Reflections - Hello Kitty and Noh Theater Mask
The symbol of “kawaii” aesthetic, Hello Kitty, a white cat born in 1974, is ending her career.
In Search of Adorable, as Hello Kitty Gets Closer to Goodbye
The sales of hello kitty goods reached $5 billion per year. The year 2002 was the zenith of her popularity, and has never recovered. Many of my friends in NY had Hello Kitty goods, and I have been interested in why she could gain such popularity in the global market.
One of the unique characteristics of Hello Kitty is the non-existence of mouth. (It made Sanrio difficult to make her into TV animation, one of the main source of the company's revenue.) Probably this characteristic of her is related to Hello Kitty's global popularity.
Since there is no mouth, Hello Kitty does not smile, laugh nor cry. The way of the interpretation of the doll is all depends on the viewers. When the viewer is depressed, the face of Hello Kitty might seems sad, or even cheerful. When the viewer feel happy, the facial expression of Hello Kitty may seems different.

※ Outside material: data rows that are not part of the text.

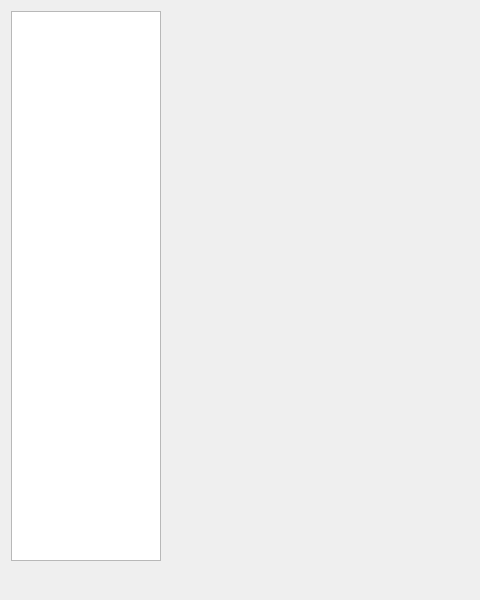
Old version of the form src/Sigil/Form_Files/Preferences.ui in the repository Sigil-Ebook/Sigil; both pictures show x 0 to 480 and y 0 to 600 of the 800 by 600 pixel window.
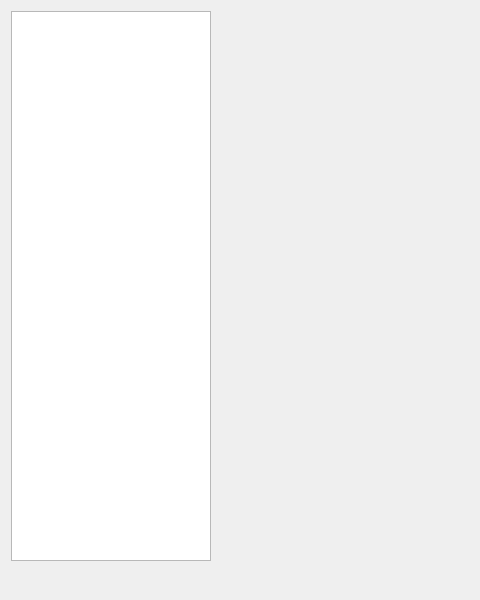
New version of the form.

```diff
--- a/src/Sigil/Form_Files/Preferences.ui
+++ b/src/Sigil/Form_Files/Preferences.ui
@@ -20,13 +20,13 @@
       <widget class="QListWidget" name="availableWidgets">
        <property name="sizePolicy">
         <sizepolicy hsizetype="Fixed" vsizetype="Expanding">
-         <horstretch>150</horstretch>
+         <horstretch>200</horstretch>
          <verstretch>0</verstretch>
         </sizepolicy>
        </property>
        <property name="maximumSize">
         <size>
-         <width>150</width>
+         <width>200</width>
          <height>16777215</height>
         </size>
        </property>
```
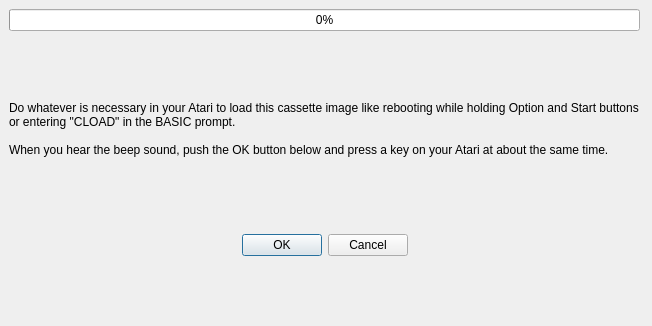
greblus/aspeqt, file android/cassettedialog.ui: the form before one commit.
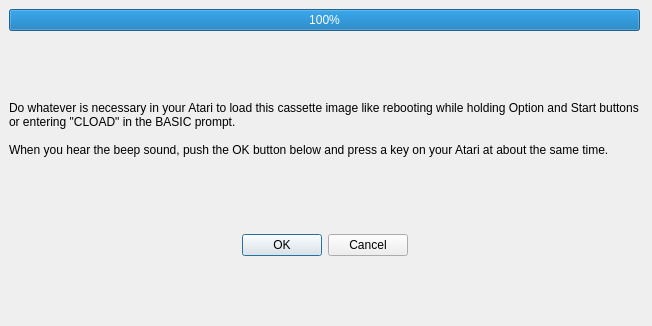
The form after the commit.

Commit message: Fixed progress bar in cassettedialog.

The edit to the form file:
```diff
--- a/android/cassettedialog.ui
+++ b/android/cassettedialog.ui
@@ -34,12 +34,21 @@
    <layout class="QVBoxLayout" name="verticalLayout">
     <item>
      <widget class="QProgressBar" name="progressBar">
-      <property name="value">
+      <property name="minimum">
        <number>0</number>
       </property>
+      <property name="maximum">
+       <number>100</number>
+      </property>
+      <property name="value">
+       <number>100</number>
+      </property>
       <property name="alignment">
        <set>Qt::AlignCenter</set>
       </property>
+      <property name="invertedAppearance">
+       <bool>false</bool>
+      </property>
      </widget>
     </item>
     <item>
```
The commit also changes 17 other files.
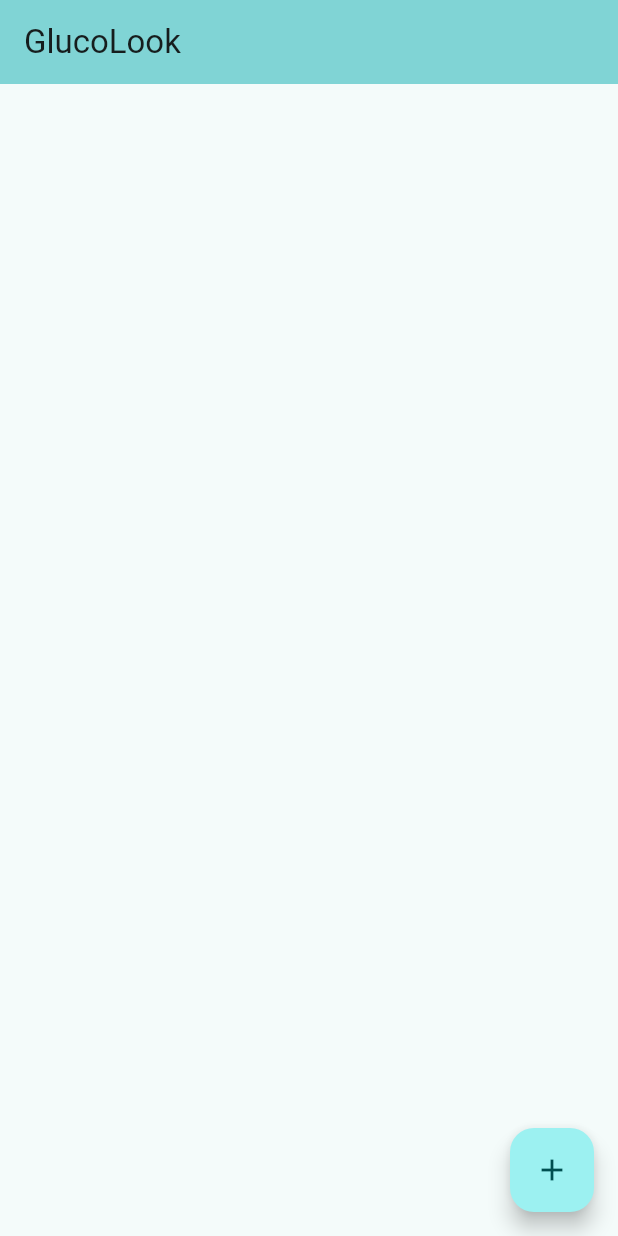
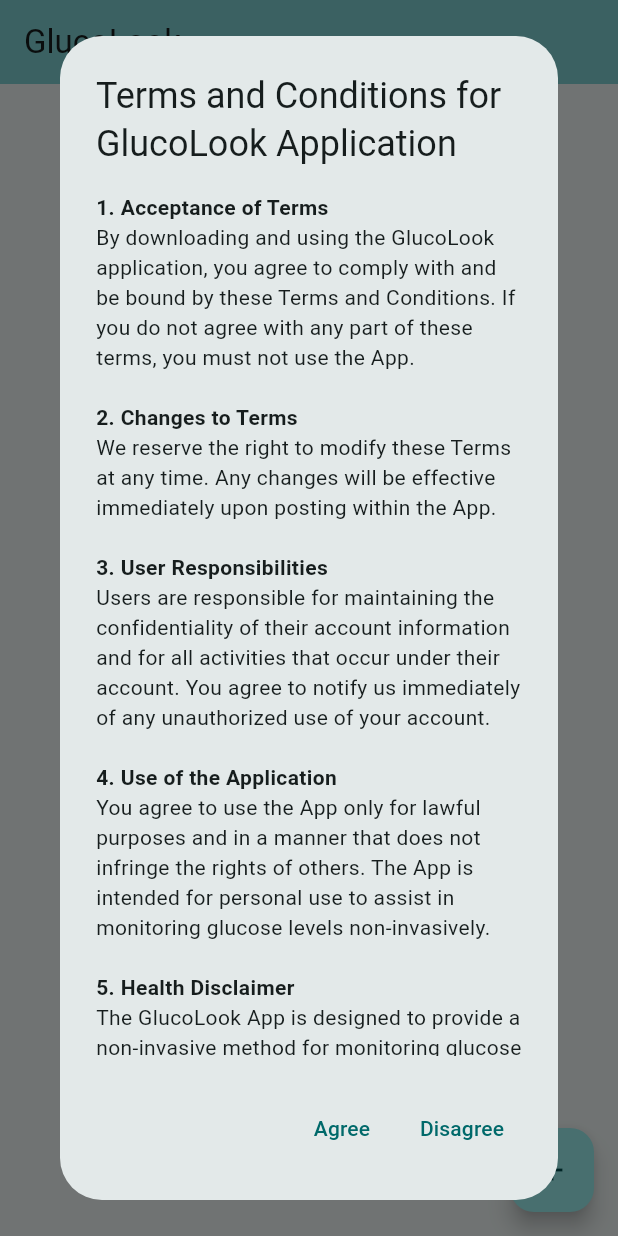
Before and after one commit to jmocampo1630/glucosense, a Flutter app: the screen it shows after launch, on a phone screen of 412 x 824 dp. Run offline on Flutter 3.47's test engine with Material 3 defaults, Android fonts, the phone set to English and light mode, and no system bars; our stand-ins replace camera, firebase_core, firebase_database, fl_chart, fluttertoast, palette_generator and 1 more; accounts and stored records are empty.

Commit message:
Terms and conditions

```diff
--- /dev/null
+++ b/lib/modals/terms_modal.dart
@@ -0,0 +1,89 @@
+import 'package:flutter/material.dart';
+import 'package:flutter/services.dart';
+
+class TermsModal extends StatelessWidget {
+  const TermsModal({super.key});
+  @override
+  Widget build(BuildContext context) {
+    return AlertDialog(
+      title: const Text('Terms and Conditions for GlucoLook Application'),
+      content: SingleChildScrollView(
+        child: ListBody(
+          children: <Widget>[
+            _buildTermsText(),
+          ],
+        ),
+      ),
+      actions: <Widget>[
+        TextButton(
+          child: const Text('Agree'),
+          onPressed: () {
+            Navigator.of(context).pop(true); // Return true if agreed
+          },
+        ),
+        TextButton(
+          child: const Text('Disagree'),
+          onPressed: () {
+            SystemNavigator.pop(); // Exit the app if disagreed
+          },
+        ),
+      ],
+    );
+  }
+
+  Widget _buildTermsText() {
+    return Text.rich(
+      TextSpan(
+        children: [
+          _buildTermSection(
+            '1. Acceptance of Terms\n',
+            'By downloading and using the GlucoLook application, you agree to comply with and be bound by these Terms and Conditions. If you do not agree with any part of these terms, you must not use the App.\n\n',
+          ),
+          _buildTermSection(
+            '2. Changes to Terms\n',
+            'We reserve the right to modify these Terms at any time. Any changes will be effective immediately upon posting within the App.\n\n',
+          ),
+          _buildTermSection(
+            '3. User Responsibilities\n',
+            'Users are responsible for maintaining the confidentiality of their account information and for all activities that occur under their account. You agree to notify us immediately of any unauthorized use of your account.\n\n',
+          ),
+          _buildTermSection(
+            '4. Use of the Application\n',
+            'You agree to use the App only for lawful purposes and in a manner that does not infringe the rights of others. The App is intended for personal use to assist in monitoring glucose levels non-invasively.\n\n',
+          ),
+          _buildTermSection(
+            '5. Health Disclaimer\n',
+            'The GlucoLook App is designed to provide a non-invasive method for monitoring glucose levels through saliva samples. However, it may not provide 100% accurate results and it is not intended as a substitute for professional medical advice, diagnosis, or treatment. Always seek the advice of your physician or other qualified health provider with any questions you may have regarding a medical condition.\n\n',
+          ),
+          _buildTermSection(
+            '6. Limitation of Liability\n',
+            'To the fullest extent permitted by law, we shall not be liable for any direct, indirect, incidental, special, consequential, or punitive damages arising from or related to your use of the App, including but not limited to any inaccuracies in glucose readings or health-related decisions made based on such readings.\n\n',
+          ),
+          _buildTermSection(
+            '7. Data Management and Privacy\n',
+            'We are committed to protecting your privacy. Any personal information collected through the App will be handled in accordance with our Privacy Policy. You consent to the collection, use, and sharing of your information as described in the Privacy Policy.\n\n',
+          ),
+          _buildTermSection(
+            '8. Contact Information\n',
+            'For any questions about these Terms, please contact us at GlucoLook@gmail.com.\n\n',
+          ),
+        ],
+      ),
+    );
+  }
+
+  TextSpan _buildTermSection(String title, String content) {
+    return TextSpan(
+      children: [
+        TextSpan(
+          text: title,
+          style: const TextStyle(fontWeight: FontWeight.bold),
+        ),
+        TextSpan(
+          text: content,
+          style: const TextStyle(fontSize: 14.0),
+        ),
+      ],
+    );
+  }
+}
--- a/lib/services/color_generator.services.dart
+++ b/lib/services/color_generator.services.dart
@@ -1,6 +1,5 @@
 import 'dart:io';
 import 'dart:math';
-import 'dart:ui' as ui;
 
 import 'package:flutter/material.dart';
 import 'package:flutter/services.dart';
```
Also changed, not shown: lib/pages/my_home_page.dart (+37 -0 lines).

In other word, by eliminating the mouth and facial expression, Hello Kitty invokes multitude of personalities by reflecting of viewer's inner self, from a singular source.
I find this formation similar to Japanese traditional Noh theater mask.
The Noh mask is worn by the main actor, called “Site,” who expresses the features of gods and souls of the dead with magnificent naturalism. Noh mask itself does not contain any facial expression, but the actor expresses joy, by tilting the mask upwards (terasu = shine), and expresses sorrow, by drawn downwards, (kumorasu = cloudy). The slightest movements from side to side project a bewitching effect (furu = swing). Furthermore, the Noh masks themselves are smaller than the face of the actor, and delineating a boundary that traces the pretenses of reality (= nothingness).
I think these are all related to the historical structure of Japanese society. Since Japan did not create its own history of monotheism but maintained strong influence of animism, the idea of “subject”, or “self” could not be identified till the Meiji Restoration. Switching the “subject” or the “self” became possible in both Japanese language structure and social communication in many different ways, which is the uniqueness of Japanese modernity.
Hello Kitty is remarkably "Japanese" character. Let’s say “goodbye” to the kitty, and let’s say “Hello” to the world, by our own way.